You can have a perfectly functional website without images. But if you compare your site with one that’s just as functional but also uses graphics, you’ll lose. Most people will go to the other site and leave yours gathering dust.
Getting Graphics – for free
Most of us are not artists, and even if I know an artist or three, most of them spend their time using paintbrushes and canvases. Many are not really comfortable with electronic media. So how do average people who want great graphics for their web sites get them? The good news is that excellent graphics are all over the place. In recent years, the World Wide Web has become increasingly graphical, and the quality of those graphics has improved immensely from the early days of the Internet.
Heeding copyrights and credits
Every web browser is a funnel for graphics. Any image that you can see in it, you can download and put on your site. However, you need to consider a few factors before you use graphics. Yes, you can grab every image file that you find. But you can not necessarily use them all without consequences.
When an artist creates an image, that artist owns the copyright to that image. Just like the word says, that gives the artist and the artist alone the right to make copies, electronic or otherwise. The artist can give other people permission to make copies of the image, or even sell the copyright to someone, but unless he or she does so, the artist remains in total control over the image.
Never take legal advice from anyone who spells copy right as copy write. One of the few ways in which someone can lose a copyright is if artists state that they’re placing a work in the public domain, which means that they’re surrendering their copyright and others can do anything that they want with the work. Many people do not understand what public domain means though, and you sometimes run across a statement on a website that says something incredible like, “I retain the copyright to all these images, but I’m placing them in the public domain, so feel free to use them. ” If you find one of the secontradictory disclaimers, and you really want to use the images, your best course is to contact the artist for confirmation on this matter. Typically, you may find five different situations with fine print on an artist’s website, as the following list describes:
The artist states that you can not use the images.
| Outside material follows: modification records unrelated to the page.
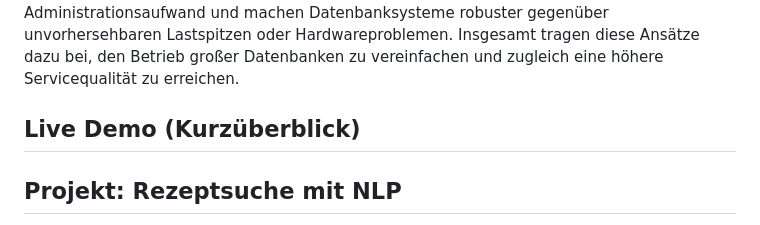
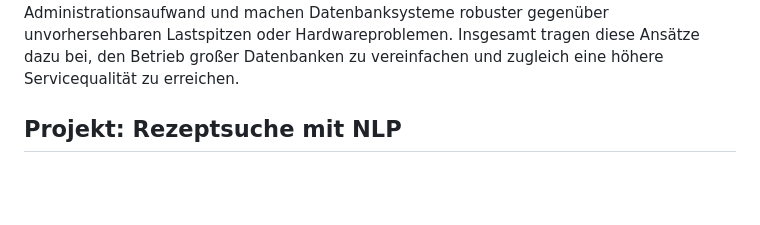
Before and after one commit to Monsterelch0/Datenbanken-im-Ki-kontext, a Markdown page: Ausarbeitung.md, the part around one of its changes. Rendered like a GitHub page; blank space fills up the shorter version.

```diff
--- a/Ausarbeitung.md
+++ b/Ausarbeitung.md
@@ -82,8 +82,6 @@ Kommerzielle Datenbankanbieter integrieren bereits heute Machine-Learning-Module
 Solche Funktionen verringern den Administrationsaufwand und machen Datenbanksysteme robuster gegenüber unvorhersehbaren Lastspitzen oder Hardwareproblemen.
 Insgesamt tragen diese Ansätze dazu bei, den Betrieb großer Datenbanken zu vereinfachen und zugleich eine höhere Servicequalität zu erreichen.
 
-
-## Live Demo (Kurzüberblick)
 ## Projekt: Rezeptsuche mit NLP
 
 Die Präsentation enthielt eine kurze Vorführung, bei der ein kleines NLP-Projekt gezeigt wurde. Hierbei wurden Rezepttexte analysiert, um relevante Zutaten automatisch zu erkennen. Zunächst lagerten alle Texte in einer Datenbank, die über eine Python-Anwendung ausgelesen wurde. Anschließend verarbeitete ein vortrainiertes Modell die Daten und schrieb erkannte Zutaten wieder zurück in die Datenbank. Dieser Kreislauf verdeutlicht, wie wichtig eine saubere Integration zwischen KI-Logik und Datenhaltung ist. In realen Projekten können ähnliche Abläufe deutlich komplexer ausfallen, etwa wenn weitere Verarbeitungsschritte nötig sind oder mehrere Datenquellen zusammengeführt werden müssen.
```
Also changed, not shown: other parts of Ausarbeitung.md (+0 -1 lines).
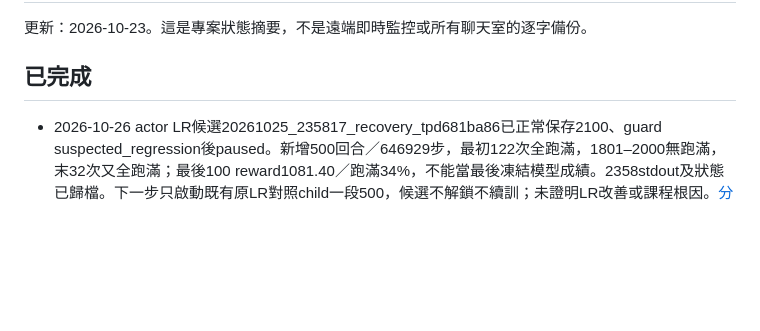
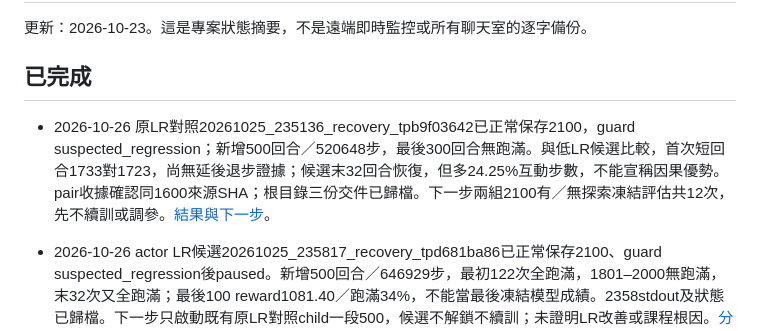
Before and after one commit to yeyi58095/ModularTraining, a Markdown page: docs/records/current-status.md, the part around the change. GitHub-like rendering; blank space fills up the shorter version.

Commit message:
docs: compare SAC actor rate pilot branches at episode 2100

```diff
--- a/docs/records/current-status.md
+++ b/docs/records/current-status.md
@@ -3,6 +3,8 @@
 更新：2026-10-23。這是專案狀態摘要，不是遠端即時監控或所有聊天室的逐字備份。
 
 ## 已完成
+
+- 2026-10-26 原LR對照20261025_235136_recovery_tpb9f03642已正常保存2100，guard suspected_regression；新增500回合／520648步，最後300回合無跑滿。與低LR候選比較，首次短回合1733對1723，尚無延後退步證據；候選末32回合恢復，但多24.25%互動步數，不能宣稱因果優勢。pair收據確認同1600來源SHA；根目錄三份交件已歸檔。下一步兩組2100有／無探索凍結評估共12次，先不續訓或調參。[結果與下一步](sac-actor-pair-result-2026-10-26.md)。
 
 - 2026-10-26 actor LR候選20261025_235817_recovery_tpd681ba86已正常保存2100、guard suspected_regression後paused。新增500回合／646929步，最初122次全跑滿，1801–2000無跑滿，末32次又全跑滿；最後100 reward1081.40／跑滿34%，不能當最後凍結模型成績。2358stdout及狀態已歸檔。下一步只啟動既有原LR對照child一段500，候選不解鎖不續訓；未證明LR改善或課程根因。[分析](sac-actor-pilot-result-2026-10-26.md)。
 
```
Also changed, not shown: docs/records/sac-actor-pair-result-2026-10-26.md (added, +25 -0 lines).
Just walk away, you can find plenty of others out there.
The artist states that you can use the images without any conditions on their usage. Go ahead and download to your heart’s content.
The artist states that you can use the images if you do certain things, such as include a link back to the page they’re on or include a copyright notice under the image. Do what the artist asks and use the images.
The artist states that you can use the images freely if you run a non-commercial site but that commercial sites must pay. If you’re commercial and the work is good, pay up, it’s not going to break the bank.
After all, you’re not buying a Picasso original here.
The artist provides no information at all about usage. Either walk away or e-mail the artist to find out the policy first before using any images.
Creating your own images
The easiest way to avoid copyright problems is to make your own images. That way, you own the copyright unless you’re working under contract for someone such as a Web design firm, in which case that company probably owns the copyright.
Programs like Photoshop and Fireworks make it relatively easy for those of us who are not very graphically talented to come up with professional looking images.